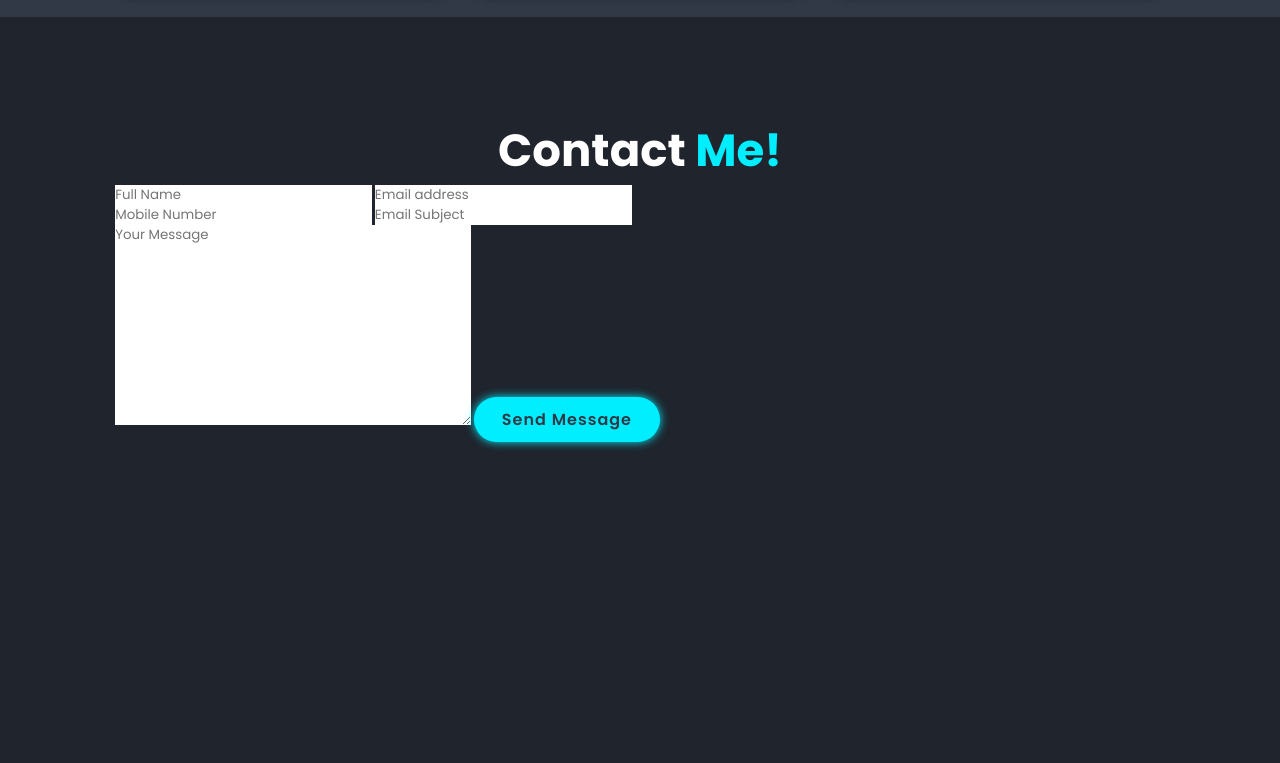
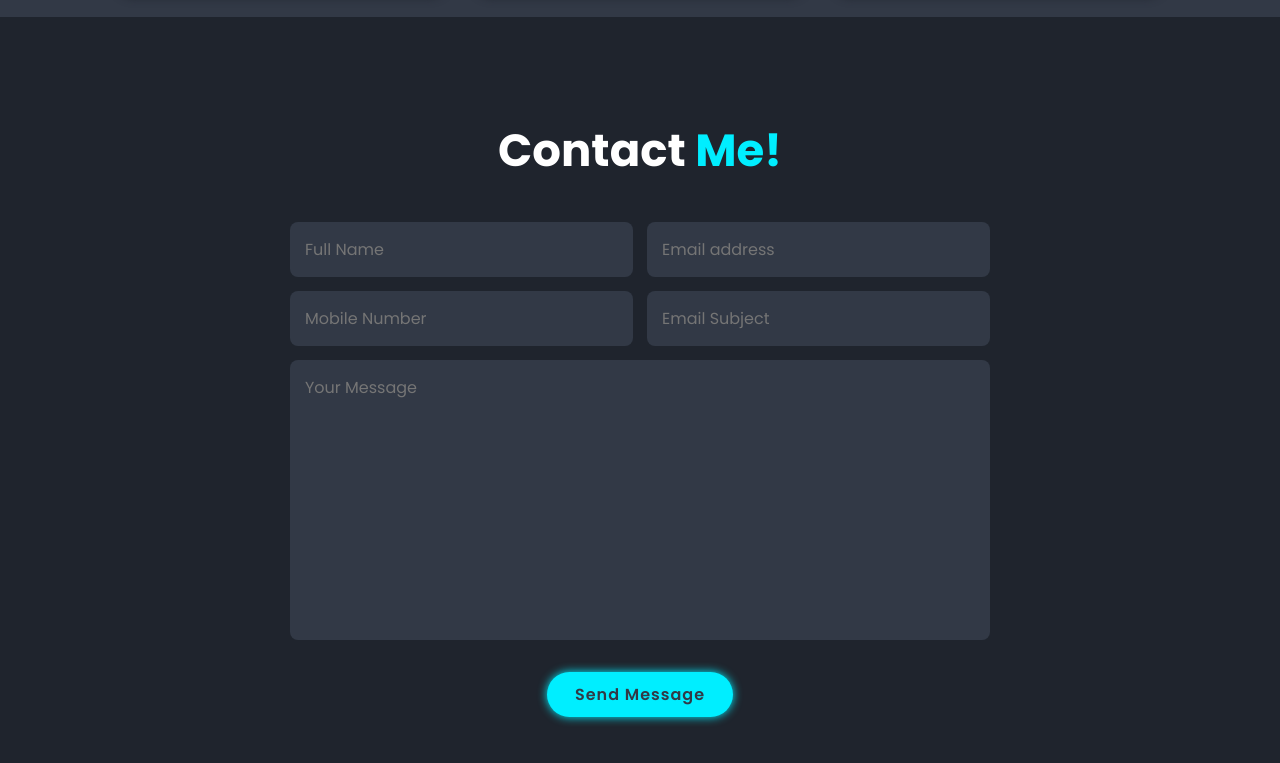
Before and after one commit to Guy-Ghis/my-portfolio, a plain HTML site: page index.html in a window 1280 px wide. Shown: the part 3525-4288 px from the top of the page. Drawn offline with nearby package versions, Linux system fonts and the light colour scheme.

Commit message:
feat: Apply styling to contact heading, form and input boxes

```diff
--- a/css/style.css
+++ b/css/style.css
@@ -291,3 +291,44 @@ span {
     font-size: 2rem;
     color: var(--second-bg-color);
 }
+
+.contact h2 {
+    margin-bottom: 3rem;
+}
+
+.contact form {
+    max-width: 70rem;
+    margin: 1rem auto;
+    text-align: center;
+    margin-bottom: 3rem;
+}
+
+.contact form .input-box {
+    display: flex;
+    justify-content: space-between;
+    flex-wrap: wrap;
+}
+
+.contact form .input-box input,
+.contact form textarea {
+    width: 100%;
+    padding: 1.5rem;
+    font-size: 1.6rem;
+    color: var(--text-color);
+    background: var(--second-bg-color);
+    border-radius: 0.8rem;
+    margin: 0.7rem 0;
+}
+
+.contact form .input-box input {
+    width: 49%;
+}
+
+.contact form textarea {
+    resize: none;
+}
+
+.contact form .btn {
+    margin-top: 2rem;
+    cursor: pointer;
+}
```
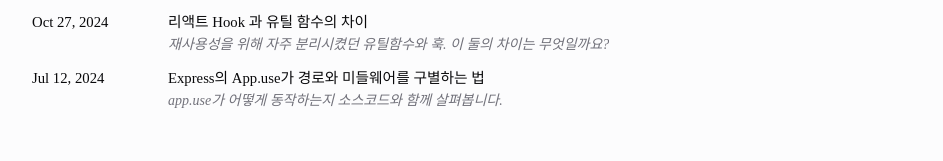
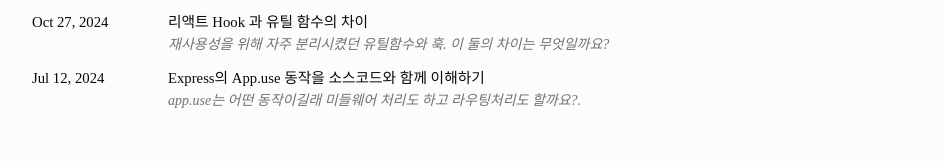
Before and after one commit to coco8j/Study-Blog, an Astro site: page /tags/javascript in a window 1280 px wide. Shown: the part 216-377 px from the top of the page, without its empty margins (168-1111 px from the left). Built offline with nearby package versions, Linux system fonts and the light colour scheme; Astro itself is replaced by a stand-in of ours; some packages are replaced by stand-ins of ours; a web font is replaced by a local one.

Commit message:
Post: app.use 게시글 타이틀, 상세설명 수정

```diff
--- a/src/content/post/express-app-use/index.md
+++ b/src/content/post/express-app-use/index.md
@@ -1,6 +1,6 @@
 ---
-title: 'Express의 App.use가 경로와 미들웨어를 구별하는 법'
-description: 'app.use가 어떻게 동작하는지 소스코드와 함께 살펴봅니다.'
+title: 'Express의 App.use 동작을 소스코드와 함께 이해하기'
+description: 'app.use는 어떤 동작이길래 미들웨어 처리도 하고 라우팅처리도 할까요?.'
 publishDate: '12 Jul 2024'
 tags: ['JavaScript', 'Node.js', 'Express']
 ---
```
┄┄┄┄┄┄
PROMPT> Reproduce each entry exactly as given; no pictures, please.

PROBLEM SOLUTION>
Before and after one commit to Guy-Ghis/my-portfolio, a plain HTML site: page index.html in a window 1280 px wide. Shown: the part 3525-4288 px from the top of the page. Drawn offline with nearby package versions, Linux system fonts and the light colour scheme.

Commit message:
feat: Apply styling to contact heading, form and input boxes

```diff
--- a/css/style.css
+++ b/css/style.css
@@ -291,3 +291,44 @@ span {
     font-size: 2rem;
     color: var(--second-bg-color);
 }
+
+.contact h2 {
+    margin-bottom: 3rem;
+}
+
+.contact form {
+    max-width: 70rem;
+    margin: 1rem auto;
+    text-align: center;
+    margin-bottom: 3rem;
+}
+
+.contact form .input-box {
+    display: flex;
+    justify-content: space-between;
+    flex-wrap: wrap;
+}
+
+.contact form .input-box input,
+.contact form textarea {
+    width: 100%;
+    padding: 1.5rem;
+    font-size: 1.6rem;
+    color: var(--text-color);
+    background: var(--second-bg-color);
+    border-radius: 0.8rem;
+    margin: 0.7rem 0;
+}
+
+.contact form .input-box input {
+    width: 49%;
+}
+
+.contact form textarea {
+    resize: none;
+}
+
+.contact form .btn {
+    margin-top: 2rem;
+    cursor: pointer;
+}
```
Before and after one commit to coco8j/Study-Blog, an Astro site: page /tags/javascript in a window 1280 px wide. Shown: the part 216-377 px from the top of the page, without its empty margins (168-1111 px from the left). Built offline with nearby package versions, Linux system fonts and the light colour scheme; Astro itself is replaced by a stand-in of ours; some packages are replaced by stand-ins of ours; a web font is replaced by a local one.

Commit message:
Post: app.use 게시글 타이틀, 상세설명 수정

```diff
--- a/src/content/post/express-app-use/index.md
+++ b/src/content/post/express-app-use/index.md
@@ -1,6 +1,6 @@
 ---
-title: 'Express의 App.use가 경로와 미들웨어를 구별하는 법'
-description: 'app.use가 어떻게 동작하는지 소스코드와 함께 살펴봅니다.'
+title: 'Express의 App.use 동작을 소스코드와 함께 이해하기'
+description: 'app.use는 어떤 동작이길래 미들웨어 처리도 하고 라우팅처리도 할까요?.'
 publishDate: '12 Jul 2024'
 tags: ['JavaScript', 'Node.js', 'Express']
 ---
```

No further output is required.